No, that’s how you stay centered in your values by being an eternal optimist. And, and despite the challenges, finding ways to just grow and continue to press on. And the second part is just how do you stay encouraged to charge for new goals? Right, so you’ve reached a, you know, level of success? high success? How do you stay? Fars stay encouraged to reach for new heights or new goals?
Well, I’m very goal-oriented. So I’m always writing down goals. A guy I know David Osborne has been very instrumental in me keeping that in the front of my brain, but I’m very goal-oriented. And you know, some of the goals honestly are materialistic, right? You know, I’m gonna make a lot of money, okay, money, I’m not gonna lie, and I’m gonna make more money. But it can’t be all to like, you know, hide in a closet or under your bed. And you know, you got to enjoy some of it. So some of my stuff, some of my goals are materialistic. I want to own a baseball team. I do. But that keeps me driven to keep getting bigger and better. Because the more money I make, the more people I'm helping. It's that whole thing. If I help enough people, you know, get what they want.… Click To TweetAnd I have an adult stepdaughter with autism, I want to make enough money to go out and start a nonprofit without having to raise a ton of money for this nonprofit, startup myself, me and my wife. And we’re going to open a 24 to 36 unit apartment complex that will be for adults with intellectual disabilities. And they can live there for free if they can’t afford it. It’ll be on a sliding affordability scale, but it’ll be a safe place for these adults to live to not be bullied, to be picked on to be ostracized because it still happens even with adults. So you know, those are the things that keep me going. Because, again, we do well for ourselves. But to do those types of things, I got to do a lot better than I do now. So that’s what keeps me motivated.

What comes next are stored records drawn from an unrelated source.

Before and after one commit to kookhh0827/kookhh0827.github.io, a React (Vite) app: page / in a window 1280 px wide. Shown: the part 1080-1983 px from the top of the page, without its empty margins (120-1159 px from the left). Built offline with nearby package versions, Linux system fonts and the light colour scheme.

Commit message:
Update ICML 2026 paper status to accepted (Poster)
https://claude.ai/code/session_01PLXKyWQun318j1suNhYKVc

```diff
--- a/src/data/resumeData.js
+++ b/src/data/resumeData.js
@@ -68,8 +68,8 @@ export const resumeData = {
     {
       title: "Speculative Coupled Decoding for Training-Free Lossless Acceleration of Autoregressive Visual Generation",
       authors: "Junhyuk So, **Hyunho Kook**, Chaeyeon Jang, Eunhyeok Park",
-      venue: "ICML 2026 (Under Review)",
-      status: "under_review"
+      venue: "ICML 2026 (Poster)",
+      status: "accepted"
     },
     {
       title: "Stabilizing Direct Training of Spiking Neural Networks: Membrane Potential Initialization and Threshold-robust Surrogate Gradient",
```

That’s beautiful. And that’s the answer. I was looking for a chance to give back with all the gifts you’ve been given. Well, where can our listeners find you if they want to get in touch with you? What’s the best way for them to connect? The best way really the

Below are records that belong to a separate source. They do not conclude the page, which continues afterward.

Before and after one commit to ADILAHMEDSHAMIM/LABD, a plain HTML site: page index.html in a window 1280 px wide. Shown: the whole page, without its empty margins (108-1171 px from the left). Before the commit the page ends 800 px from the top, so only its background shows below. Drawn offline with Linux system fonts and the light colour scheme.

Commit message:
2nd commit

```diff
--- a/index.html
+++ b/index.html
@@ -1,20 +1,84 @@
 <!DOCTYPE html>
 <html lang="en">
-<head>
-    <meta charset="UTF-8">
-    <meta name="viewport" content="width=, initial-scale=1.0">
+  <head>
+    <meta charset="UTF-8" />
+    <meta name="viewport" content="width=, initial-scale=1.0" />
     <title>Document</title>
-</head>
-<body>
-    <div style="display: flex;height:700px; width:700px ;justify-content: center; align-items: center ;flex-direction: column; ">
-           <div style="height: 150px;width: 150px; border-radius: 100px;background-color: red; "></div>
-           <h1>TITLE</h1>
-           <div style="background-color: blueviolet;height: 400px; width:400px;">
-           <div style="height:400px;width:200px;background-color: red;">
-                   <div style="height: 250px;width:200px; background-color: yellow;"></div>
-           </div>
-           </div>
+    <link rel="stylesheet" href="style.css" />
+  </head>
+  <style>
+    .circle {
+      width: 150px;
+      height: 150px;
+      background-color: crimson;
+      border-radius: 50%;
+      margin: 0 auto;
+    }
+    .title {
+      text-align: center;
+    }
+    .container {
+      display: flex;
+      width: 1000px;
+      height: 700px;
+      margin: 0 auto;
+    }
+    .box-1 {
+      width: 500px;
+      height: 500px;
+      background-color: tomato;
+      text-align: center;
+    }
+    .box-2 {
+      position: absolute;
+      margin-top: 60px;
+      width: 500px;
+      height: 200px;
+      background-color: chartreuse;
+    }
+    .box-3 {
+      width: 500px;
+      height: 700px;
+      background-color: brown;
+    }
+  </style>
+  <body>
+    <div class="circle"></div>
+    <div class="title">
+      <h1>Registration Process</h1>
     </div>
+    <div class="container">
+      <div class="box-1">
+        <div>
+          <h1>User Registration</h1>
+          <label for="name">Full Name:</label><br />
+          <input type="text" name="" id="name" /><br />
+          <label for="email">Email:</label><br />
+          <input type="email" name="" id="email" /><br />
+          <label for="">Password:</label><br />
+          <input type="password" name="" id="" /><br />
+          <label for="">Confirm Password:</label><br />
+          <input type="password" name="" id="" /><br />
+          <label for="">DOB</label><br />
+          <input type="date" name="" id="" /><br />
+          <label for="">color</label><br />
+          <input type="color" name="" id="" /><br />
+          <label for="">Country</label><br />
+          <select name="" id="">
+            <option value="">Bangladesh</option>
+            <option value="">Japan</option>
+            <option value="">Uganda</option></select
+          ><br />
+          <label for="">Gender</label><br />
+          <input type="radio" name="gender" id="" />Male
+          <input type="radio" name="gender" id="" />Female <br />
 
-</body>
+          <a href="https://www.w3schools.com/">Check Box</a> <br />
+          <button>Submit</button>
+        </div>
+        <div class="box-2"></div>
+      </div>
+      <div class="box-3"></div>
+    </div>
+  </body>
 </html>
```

The best way really the top two things would be the website APT-guy.com. There, you can read a little bit more about what the book is about, decide if you think it’s worth buying for yourself. We have lots of resources there. But also probably the two different social things that I’m on the most would be LinkedIn and Instagram. So look me up on Instagram and LinkedIn. I’m very active, write articles, and try to try to help out any way I can without any kind of an ask. So you’ll follow me socially to
Excellent. Well, I want to thank you, Bruce, for being on the episode for sharing your story, right, and how you help people. I would encourage you to keep using the gifts you’ve been given to make a difference and to own that baseball team. Right and To start that, that nonprofit to help more people
About Bruce Petersen
Bruce began mentoring others in the syndication, acquisition, operation, and disposition of multiple apartment complexes in 2014. Bruce’s passion is providing passive streams of income to investors by improving apartment complexes and creating communities residents love to call home.
The Apartment Guy℠, Bruce Petersen, is a serial syndicator of large multi-family properties throughout Central Texas ranging in size from 120-292 units. He was awarded the Austin Apartment Association’s Independent Rental Owner of the Year for 2016 and the National Apartment Association’s Independent Rental Owner of the Year for 2017. Bruce targets stabilized properties where he can buy a cash-flowing asset and drive value through improved operations. He is able to do this by implementing his proven systems and deploying his experienced staff to replicate his business model across the new acquisitions.